The city council has plans to create five new allotment sites in a pilot scheme to get local communities growing their own food.
There is a big demand for allotments in Sheffield with the number on the waiting list almost equal to the total number of plots in the city.
The council currently has 72 allotment sites in the city with slightly more than 3,000 plots but the overall waiting list for plots is now 2,300.
It also has plans to get tough with current allotment holders who are not maintaining their sites properly.
Five new sites could be developed by the council under the 'Community Food Growing' scheme.
These include plots at Ecclesfield Park, Lane End in Chapeltown, the Old Jessops Hospital site, Page Hall and parkland at Parson Cross - all of which are currently derelict or overgrown.
Community groups in the city like
Green City Action,
Heeley City Farm
Sheffield Wildlife Trust

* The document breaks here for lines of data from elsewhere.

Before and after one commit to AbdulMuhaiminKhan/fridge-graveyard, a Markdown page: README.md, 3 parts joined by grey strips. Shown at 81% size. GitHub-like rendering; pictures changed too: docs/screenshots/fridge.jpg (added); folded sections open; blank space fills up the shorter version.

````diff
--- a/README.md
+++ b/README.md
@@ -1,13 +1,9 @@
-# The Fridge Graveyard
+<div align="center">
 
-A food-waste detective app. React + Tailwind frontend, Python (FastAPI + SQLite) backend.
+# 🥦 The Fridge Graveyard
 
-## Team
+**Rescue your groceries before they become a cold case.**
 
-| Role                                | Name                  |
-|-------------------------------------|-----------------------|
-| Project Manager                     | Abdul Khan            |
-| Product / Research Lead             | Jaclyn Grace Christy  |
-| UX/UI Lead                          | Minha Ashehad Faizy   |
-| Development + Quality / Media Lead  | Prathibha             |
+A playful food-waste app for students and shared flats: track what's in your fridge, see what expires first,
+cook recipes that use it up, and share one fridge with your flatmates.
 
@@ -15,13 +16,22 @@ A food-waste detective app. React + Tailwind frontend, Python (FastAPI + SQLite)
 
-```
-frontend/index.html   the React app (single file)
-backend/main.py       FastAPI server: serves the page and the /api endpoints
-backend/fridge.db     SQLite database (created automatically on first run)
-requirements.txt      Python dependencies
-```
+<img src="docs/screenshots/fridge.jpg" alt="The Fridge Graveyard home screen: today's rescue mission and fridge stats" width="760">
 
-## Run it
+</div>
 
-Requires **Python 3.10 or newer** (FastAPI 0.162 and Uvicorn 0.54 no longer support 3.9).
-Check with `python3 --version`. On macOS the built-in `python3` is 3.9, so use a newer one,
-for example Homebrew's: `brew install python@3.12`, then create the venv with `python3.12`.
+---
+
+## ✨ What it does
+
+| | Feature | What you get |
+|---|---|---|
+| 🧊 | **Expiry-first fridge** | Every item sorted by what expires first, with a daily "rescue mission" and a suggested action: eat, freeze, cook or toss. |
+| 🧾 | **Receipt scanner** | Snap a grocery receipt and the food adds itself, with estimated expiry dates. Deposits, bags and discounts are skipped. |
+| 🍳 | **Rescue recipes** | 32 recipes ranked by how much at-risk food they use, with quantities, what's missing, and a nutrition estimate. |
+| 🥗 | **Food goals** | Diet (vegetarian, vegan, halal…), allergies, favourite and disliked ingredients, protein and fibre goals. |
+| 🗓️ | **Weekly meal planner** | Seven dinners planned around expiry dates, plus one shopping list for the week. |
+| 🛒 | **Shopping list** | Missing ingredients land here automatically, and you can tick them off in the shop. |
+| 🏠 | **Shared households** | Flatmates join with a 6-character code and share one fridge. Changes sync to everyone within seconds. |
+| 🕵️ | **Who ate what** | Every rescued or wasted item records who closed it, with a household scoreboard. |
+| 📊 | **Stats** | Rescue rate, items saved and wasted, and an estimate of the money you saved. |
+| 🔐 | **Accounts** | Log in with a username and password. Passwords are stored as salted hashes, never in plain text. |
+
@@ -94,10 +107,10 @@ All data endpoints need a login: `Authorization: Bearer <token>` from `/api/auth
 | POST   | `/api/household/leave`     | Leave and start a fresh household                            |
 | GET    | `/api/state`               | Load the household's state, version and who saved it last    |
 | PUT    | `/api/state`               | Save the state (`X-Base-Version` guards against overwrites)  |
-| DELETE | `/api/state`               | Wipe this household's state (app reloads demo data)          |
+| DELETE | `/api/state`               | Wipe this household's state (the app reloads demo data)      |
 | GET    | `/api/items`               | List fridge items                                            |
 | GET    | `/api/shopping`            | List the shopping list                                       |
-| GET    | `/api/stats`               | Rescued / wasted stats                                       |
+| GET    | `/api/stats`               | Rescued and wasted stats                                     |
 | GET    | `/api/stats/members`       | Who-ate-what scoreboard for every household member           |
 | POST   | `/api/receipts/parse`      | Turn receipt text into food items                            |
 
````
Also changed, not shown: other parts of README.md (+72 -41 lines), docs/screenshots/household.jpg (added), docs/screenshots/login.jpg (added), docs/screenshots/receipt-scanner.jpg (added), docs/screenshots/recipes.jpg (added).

have already said they are interested in managing and developing an area of land for food growing.
Councillor Shaffaq Mohammed, the Council's Cabinet member for Communities said:
"Local people will benefit from this project by being able to grow their own food.
"We intend to give support and training to grow healthy food and provide additional food growing opportunities in the city that will link in to cook and eat sessions and other community food initiatives.
"Our work with partners can go a long way to breaking down some of the barriers to increasing physical activity, eating a healthier diet and reducing our carbon footprint."
Richard Clare from
Sheffield Organic Food Initiative
has a community allotment at Crookes and teaches others how to grow produce.
Richard Clare from Sheffield Organic Food Initiative
He has welcomed the council's initiative:
"It's music to my ears. We've been waiting a long time for the policy to change. We're looking for a long term commitment to food growing.
"On the back of inflation pushing up food prices, hopefully we'll build up the skills and capacity of people in Sheffield to support each other in food growing."
As well creating additional allotment sites, the council also intends to make more plots available by speeding up the process of re-allocating those which are vacant or not being cultivated.
At present an allotment-holder will be issued with a warning letter and given time to improve their plot.
Under the new regime anyone who has had two warning letters in a two-year period will have their plot taken off them.
Gail Griffiths, the Green Space Manager for Sheffield City Council, said they have to manage demand but they will support people who are struggling with their plot:
"There might be some extenuating circumstances where some people are unable to grow. We will certainly work with them.
"If they can't manage their plots any longer we can maybe halve their plot or find them a smaller area.
"But if they can't manage it and they acknowledge it they will have to move on and someone on the waiting list will take over."
Unscheduled spot checks will also be introduced to help identify poorly maintained plots.